python -m tbb PYTHONPROGRAM.py           # Use TBB with Python script

Additionally, the TBB module has various options. For example, we can supply a -p flag with Tbb to limit the maximum number of threads:

python -m tbb -p $MAX_NUM_OF_THREADS PYTHONPROGRAM.py

And for a Python script with high thread subscription in the inner parallelism level and unbalanced work, we can set the variable KMP_COMPOSABILITY for a bash shell as follows:

KMP_COMPOSABILITY=mode=exclusive python

To read about additional resources for Intel TBB and SMP, we recommend the SciPy 2017 tutorial given by Anton Malakhov. Or you can find a tutorial at Unleash the Parallel Performance of Python* Programs.

Tip 5: Turn on transparent hugepages for memory allocation on Cray Linux*

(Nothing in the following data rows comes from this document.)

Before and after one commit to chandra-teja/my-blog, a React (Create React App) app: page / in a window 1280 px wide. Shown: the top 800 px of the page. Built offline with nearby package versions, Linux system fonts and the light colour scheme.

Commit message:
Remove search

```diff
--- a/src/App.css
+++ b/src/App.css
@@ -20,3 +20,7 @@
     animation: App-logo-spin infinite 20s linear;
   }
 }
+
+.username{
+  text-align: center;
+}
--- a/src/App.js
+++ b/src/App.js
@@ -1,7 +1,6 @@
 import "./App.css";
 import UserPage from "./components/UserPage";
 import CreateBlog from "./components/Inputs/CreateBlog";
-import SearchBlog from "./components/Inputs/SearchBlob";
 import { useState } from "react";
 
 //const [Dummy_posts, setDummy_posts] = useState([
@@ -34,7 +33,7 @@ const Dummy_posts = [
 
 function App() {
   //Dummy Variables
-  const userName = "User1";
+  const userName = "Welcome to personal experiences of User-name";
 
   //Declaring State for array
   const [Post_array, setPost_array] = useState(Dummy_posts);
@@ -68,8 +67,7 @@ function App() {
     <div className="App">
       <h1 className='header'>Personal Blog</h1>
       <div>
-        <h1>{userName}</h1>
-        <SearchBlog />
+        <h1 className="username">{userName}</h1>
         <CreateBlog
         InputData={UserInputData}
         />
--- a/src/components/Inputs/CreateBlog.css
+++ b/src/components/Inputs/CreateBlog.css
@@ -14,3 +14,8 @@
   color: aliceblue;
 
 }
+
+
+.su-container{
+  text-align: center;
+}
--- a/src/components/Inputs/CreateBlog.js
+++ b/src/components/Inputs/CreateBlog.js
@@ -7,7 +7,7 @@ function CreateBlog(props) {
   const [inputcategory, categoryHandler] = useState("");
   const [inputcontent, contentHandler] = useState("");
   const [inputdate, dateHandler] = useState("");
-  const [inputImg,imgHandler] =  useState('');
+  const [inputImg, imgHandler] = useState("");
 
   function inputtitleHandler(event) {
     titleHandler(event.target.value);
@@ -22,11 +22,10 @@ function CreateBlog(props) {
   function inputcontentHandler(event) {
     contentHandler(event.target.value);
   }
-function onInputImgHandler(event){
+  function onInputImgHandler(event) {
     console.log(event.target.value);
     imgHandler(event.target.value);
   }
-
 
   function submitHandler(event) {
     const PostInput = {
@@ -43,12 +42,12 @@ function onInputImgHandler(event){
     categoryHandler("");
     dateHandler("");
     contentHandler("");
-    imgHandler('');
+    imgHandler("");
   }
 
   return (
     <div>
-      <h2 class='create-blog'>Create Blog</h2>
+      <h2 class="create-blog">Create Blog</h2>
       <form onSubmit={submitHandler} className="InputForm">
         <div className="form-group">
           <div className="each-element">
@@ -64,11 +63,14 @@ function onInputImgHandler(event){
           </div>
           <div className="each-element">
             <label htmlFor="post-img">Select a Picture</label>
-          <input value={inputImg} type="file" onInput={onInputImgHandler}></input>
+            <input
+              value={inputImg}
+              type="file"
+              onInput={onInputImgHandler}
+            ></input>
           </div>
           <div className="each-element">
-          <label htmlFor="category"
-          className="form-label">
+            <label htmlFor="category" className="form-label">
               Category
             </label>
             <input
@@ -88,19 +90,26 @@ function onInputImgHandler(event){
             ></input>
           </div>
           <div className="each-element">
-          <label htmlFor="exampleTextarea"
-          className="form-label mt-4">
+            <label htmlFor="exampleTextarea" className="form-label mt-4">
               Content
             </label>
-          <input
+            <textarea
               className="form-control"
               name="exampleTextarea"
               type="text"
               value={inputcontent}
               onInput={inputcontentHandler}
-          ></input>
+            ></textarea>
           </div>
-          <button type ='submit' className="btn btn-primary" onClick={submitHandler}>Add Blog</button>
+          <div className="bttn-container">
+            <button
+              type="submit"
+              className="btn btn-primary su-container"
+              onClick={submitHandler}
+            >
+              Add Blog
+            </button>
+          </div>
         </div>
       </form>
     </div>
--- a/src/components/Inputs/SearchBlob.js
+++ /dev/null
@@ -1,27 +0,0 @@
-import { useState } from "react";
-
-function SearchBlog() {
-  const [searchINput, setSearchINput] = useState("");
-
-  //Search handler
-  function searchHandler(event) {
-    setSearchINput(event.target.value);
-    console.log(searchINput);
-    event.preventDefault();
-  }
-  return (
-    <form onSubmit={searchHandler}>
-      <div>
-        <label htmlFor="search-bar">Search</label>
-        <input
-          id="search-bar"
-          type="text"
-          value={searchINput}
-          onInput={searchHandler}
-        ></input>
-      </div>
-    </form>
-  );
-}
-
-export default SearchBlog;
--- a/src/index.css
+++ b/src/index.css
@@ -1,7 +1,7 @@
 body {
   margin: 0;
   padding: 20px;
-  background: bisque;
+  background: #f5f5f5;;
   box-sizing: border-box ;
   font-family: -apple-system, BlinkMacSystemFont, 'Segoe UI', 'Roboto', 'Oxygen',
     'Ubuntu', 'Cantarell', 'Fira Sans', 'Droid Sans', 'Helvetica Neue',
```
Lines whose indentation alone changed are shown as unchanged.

The Linux* OS has a feature called hugepages that can accelerate programs with a large memory footprint by 50 percent or greater. For many Linux systems, the hugepages functionality is transparently provided by the kernel. Enabling hugepages for Python on Cray Linux requires some extra steps. Our team at Intel has verified that the presence of hugepages is needed to achieve the best possible performances for some large matrix operations (> 5000 x 5000 matrix size). These operations include LU, QR, SVD, and Cholesky decompositions.

First, on the relevant Cray system, check that the system hugepages module is loaded. For example, if Tcl* modules are used, you can find and load the system hugepages module via instructions similar to:

module avail craype-hugepages2M
module load craype-hugepages2M

You will also need to run the one-line ainstallation instruction of the hugetlbfs package within a Conda Python environment or installation:

You will also need to run the one-line installation instruction of the hugetlbfs package within a Conda Python environment or installation:

conda install -c intel hugetlbfs

After that the Python binary within the conda environment will allocate the memory for objects using hugepages.

For more complete information about compiler optimizations, see our Optimization Notice.